In her research and teaching, Woloshyn focuses on indigenous worldviews and cosmologies, such as in her CMU classes "North American Indigenous Music," "Contemporary Soundscapes," and "World Music."

"Play what you want to play, love what you want to love, but we all need to be much more aware of why we think what we think, why we think this is good music, and why we know these stories and not others," Woloshyn said.

Originally from Saskatchewan, Canada (Treaty 6 territory and the homeland of the Métis), Woloshyn joined Carnegie Mellon's School of Music faculty in 2016. Her research focuses on how electronic, physiological and sociocultural technologies mediate the creation and consumption of musical practices in art and popular musics.

She examines Indigenous musicians' use of mediating technologies to construct and question notions of 'modern' Indigeneity, with artists such as Tanya Tagaq and A Tribe Called Red.

Last year, students in her "North American Indigenous Music" seminar enjoyed a videochat with Chickasaw composer Jerod Impichchaachaaha' Tate so much, that it spurred the first event of "Decolonized Futures:" inviting Tate to CMU last November.

As part of his visit, the Carnegie Mellon Contemporary Ensemble performed Tate's composition, "Shakamaxon," which is named for the historic Lenape village that bordered Philadelphia. Tate described the piece as an imaginary encounter between the past and the present - the Lenape who lived in Shakamaxon and himself.

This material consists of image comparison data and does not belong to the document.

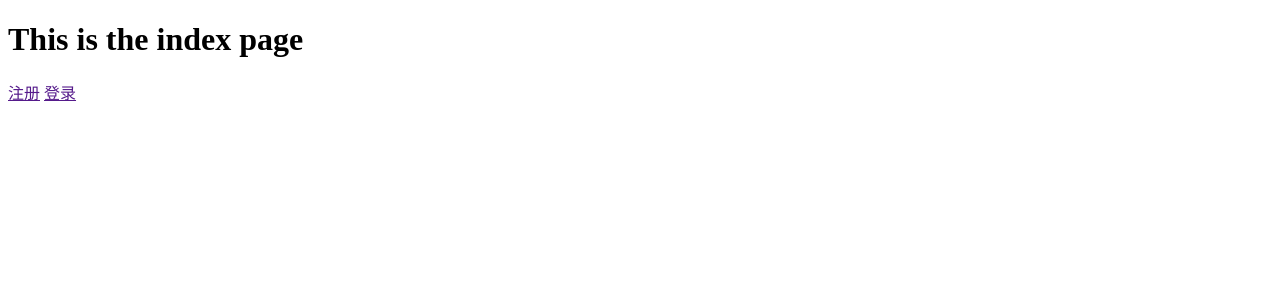
Repository: qizheng-jin/java_practice
Page: Socket_Practice/Webapps/html_files/index.html
An editor plug-in stored every save of this project. The page is shown before and after the next save, followed by the edit.
The browser window is 1280 px wide. The pictures show the whole page.

Above is the page before, as saved 2021-03-02 06:35:26.

### Socket_Practice/Webapps/html_files/index.html
<!DOCTYPE html>
<html>
	<head>
		<meta charset="utf-8">
		<title>index</title>
	</head>
	<body>
		<h1>This is the index page</h1>
		<a href="">注册</a>
		<a href="">登录</a>
	</body>
</html>

After the next save:
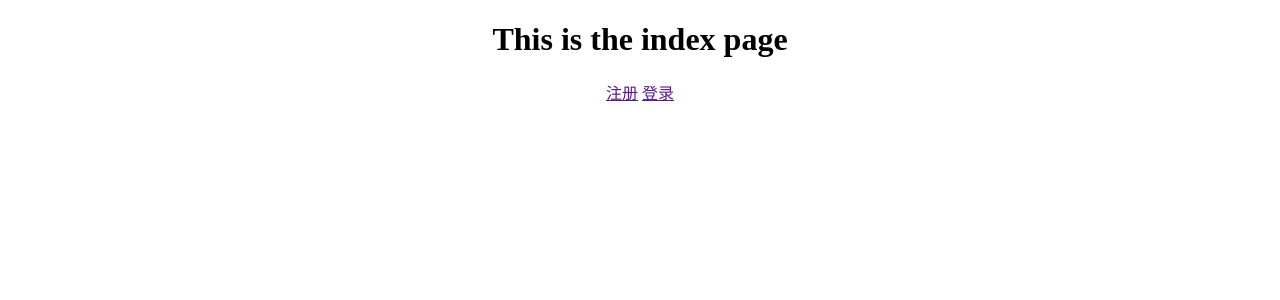
Saved 5 min 42 s later.
--- a/Socket_Practice/Webapps/html_files/index.html
+++ b/Socket_Practice/Webapps/html_files/index.html
@@ -5,8 +5,10 @@
 		<title>index</title>
 	</head>
 	<body>
-		<h1>This is the index page</h1>
-		<a href="">注册</a>
-		<a href="">登录</a>
+		<center>
+			<h1>This is the index page</h1>
+			<a href="">注册</a>
+			<a href="">登录</a>
+		</center>
 	</body>
 </html>
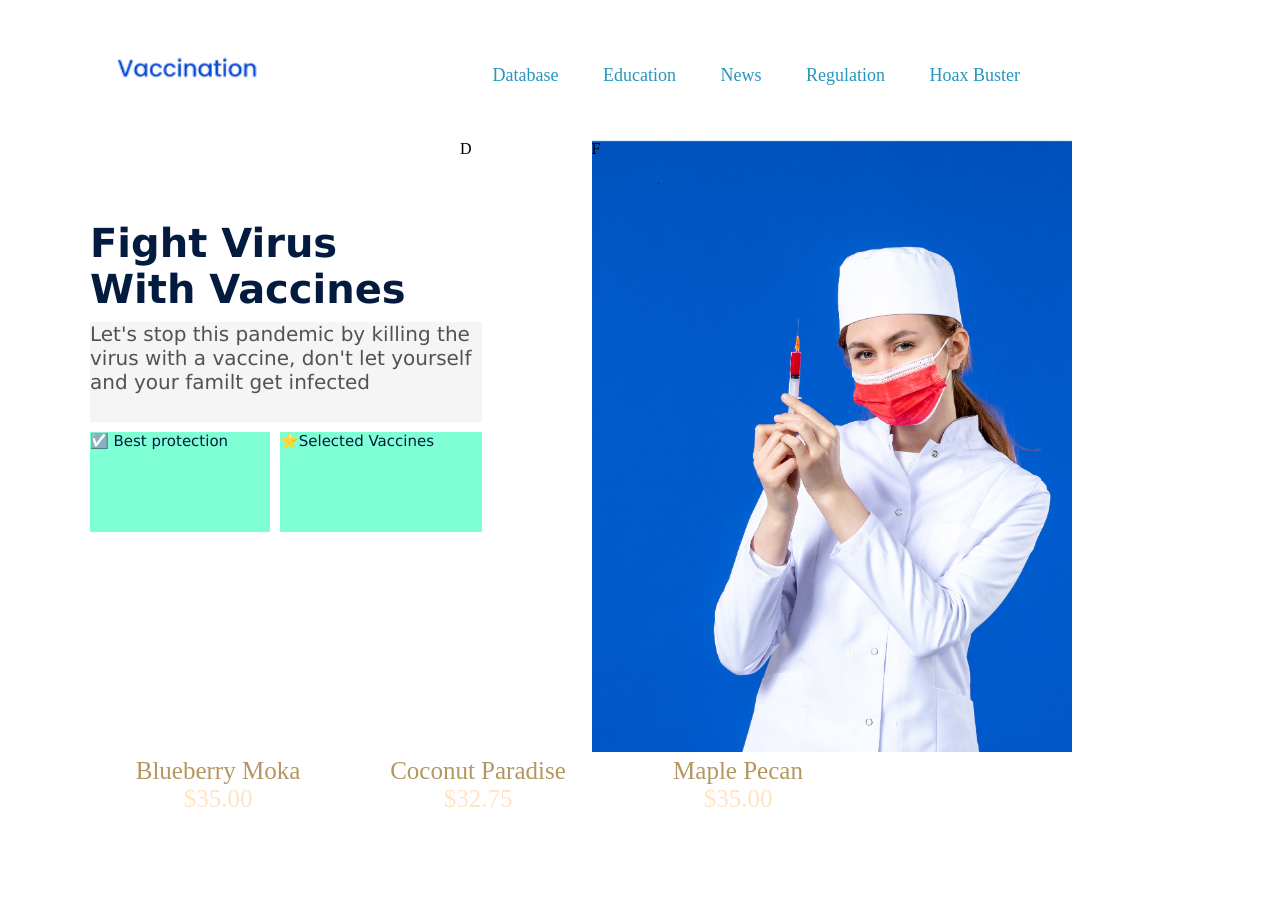
Repository: roge64/cssfrontend
Page: index.html
An editor plug-in stored every save of this project. The page is shown before and after the next save, followed by the edit.
The browser window is 1280 px wide. The pictures show the part of the page from y = 0 to 912 px (the page is 2228 px tall).
A picture or video elsewhere on the page could not be fetched, so the positions and the page height are approximate.

Above is the page before, as saved 2022-03-10 16:56:56.

After the next save:
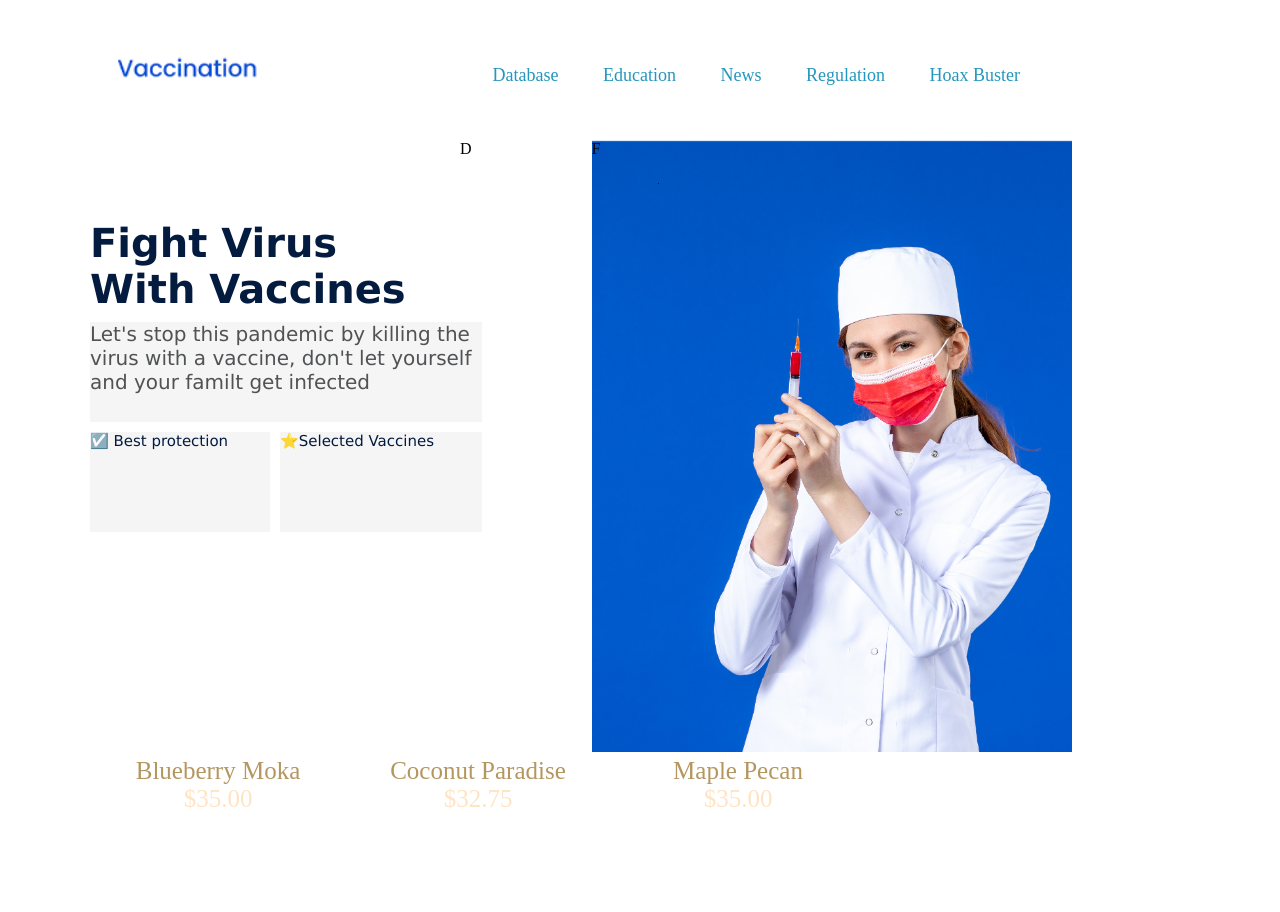
Saved 27 s later.
--- a/estilos/estilos.css
+++ b/estilos/estilos.css
@@ -298,7 +298,7 @@
   .h {
     grid-column: 1 / 20;
     grid-row: 3 / 3;
-    background-color:aquamarine;
+    background-color:whitesmoke;
     font-family:Verdana, Geneva, Tahoma, sans-serif;
     font-size: 15px;
     font-weight: 200;
@@ -308,7 +308,7 @@
   .i {
     grid-column: 20 / 40;
     grid-row: 3 / 3;
-    background-color:aquamarine;
+    background-color:whitesmoke;
     font-family:Verdana, Geneva, Tahoma, sans-serif;
     font-size: 15px;
     font-weight: 200;
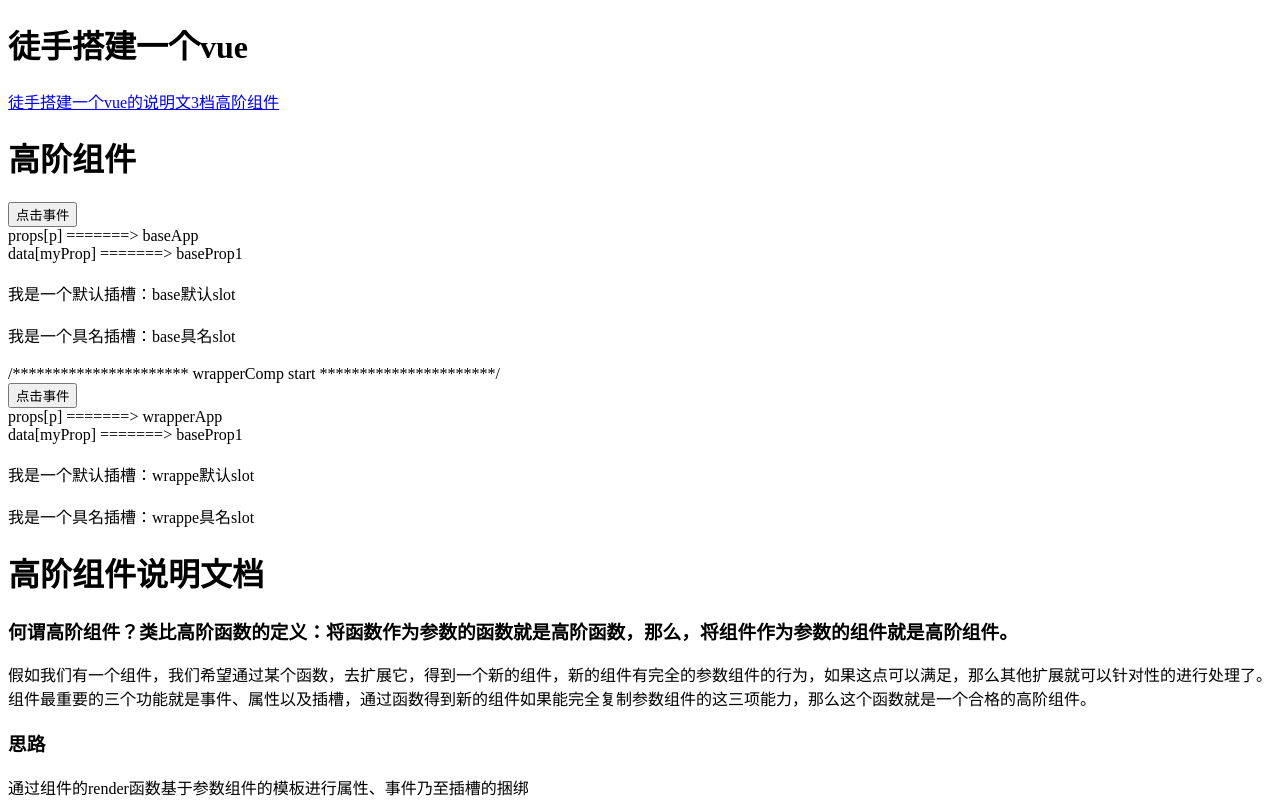
Repository: yuWhy/vue-build-cli
Page: /#/hightOrderComponents
These files come from the project's save history. The page is drawn as it stood at one moment and after the next save; the edit follows.
The browser window is 1280 px wide. The pictures show the whole page.
The project was rebuilt for these pictures with package versions that can differ from the ones it lists, and the page was loaded fresh each time. Also part of the build but not shown: webpack.config.js, src/router/index.js.

Above is the page before, as saved 2021-02-22 13:24:39.

After the next save:
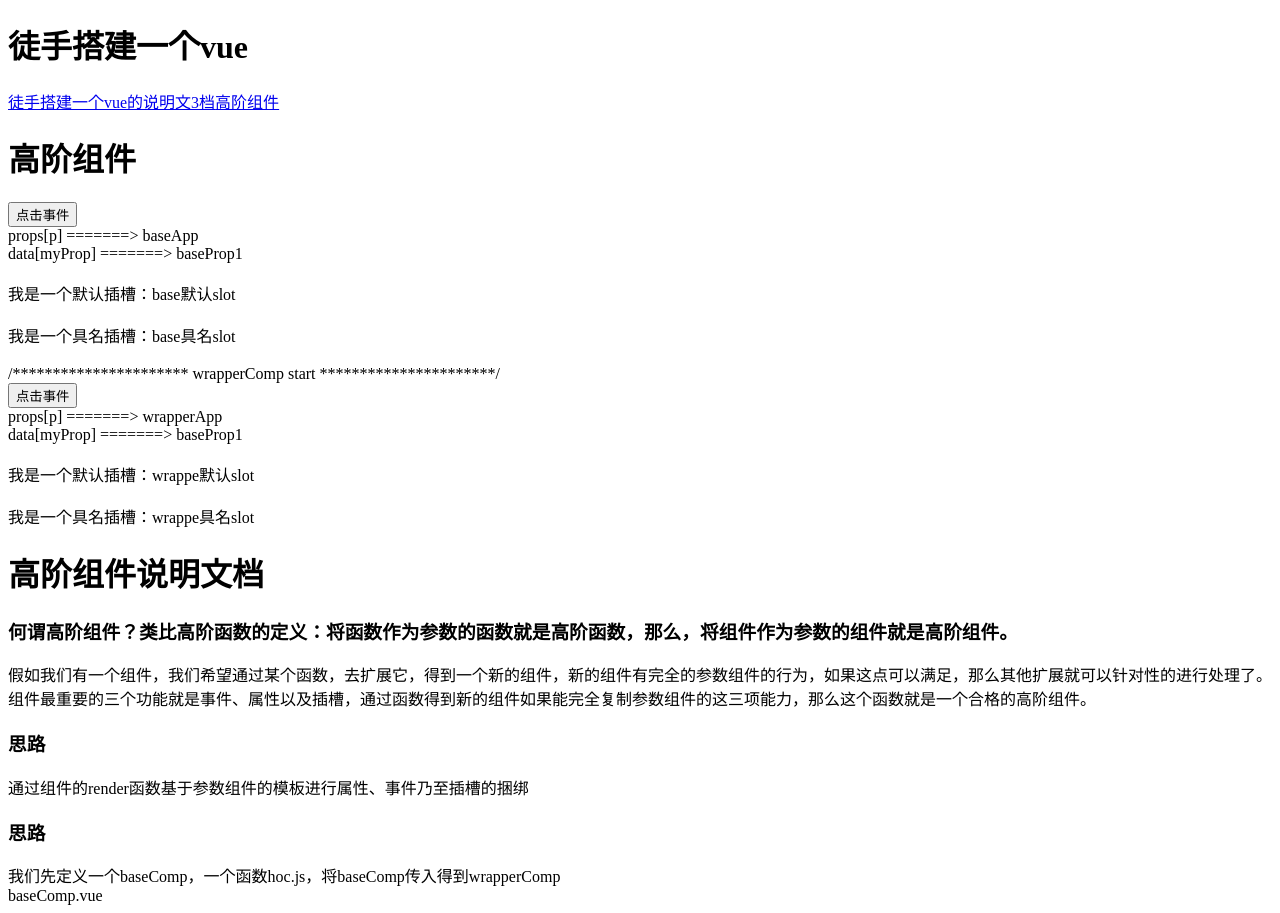
Saved 71 s later.
--- a/src/pages/HightOrderComponents/index.vue
+++ b/src/pages/HightOrderComponents/index.vue
@@ -21,6 +21,9 @@
     <p>假如我们有一个组件，我们希望通过某个函数，去扩展它，得到一个新的组件，新的组件有完全的参数组件的行为，如果这点可以满足，那么其他扩展就可以针对性的进行处理了。组件最重要的三个功能就是事件、属性以及插槽，通过函数得到新的组件如果能完全复制参数组件的这三项能力，那么这个函数就是一个合格的高阶组件。</p>
     <h3>思路</h3>
     <span>通过组件的render函数基于参数组件的模板进行属性、事件乃至插槽的捆绑</span>
+    <h3>思路</h3>
+    <span>我们先定义一个baseComp，一个函数hoc.js，将baseComp传入得到wrapperComp</span><br>
+    <span>baseComp.vue</span>
   </div>
 </template>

On March 2, a second event took place: "Sharing our Stories" included members of the Council of Three Rivers American Indian Center, Pitt social work student and artist Morgan Overton, and a member of the East Coast Two Spirit Society, each one representing diverse perspectives as Cherokee, Tuscarora, Shinnecock, Mohawk and Seminole people. The gathering brought together nearly 50 people to the College of Fine Arts, where the panelists discussed community-building in Pittsburgh and elsewhere, as well as the importance of sharing through artistic practices such as beading, sewing, cooking, dancing, singing, and painting.

"It should feel natural that these musicians or knowledge keepers come to CMU, and they should feel welcome here," said Woloshyn, who is working to establish a stronger relationship between the university and the regional indigenous community.

Upcoming events in Woloshyn's project include a symposium this fall on settler colonialism, one the following year on decolonization, and many more visiting musicians and artists.

Students in her "Contemporary Soundscapes" class also will work on the project, developing a set of site-specific compositions. She plans to facilitate a soundwalk, a listening-focused journey through the city where at each stop a student composition connects people with indigenous histories of the place through sound.

To celebrate the project's conclusion in 2021, Woloshyn plans to commission a composer from a nation with a historical tie to the region - to be performed by School of Music students.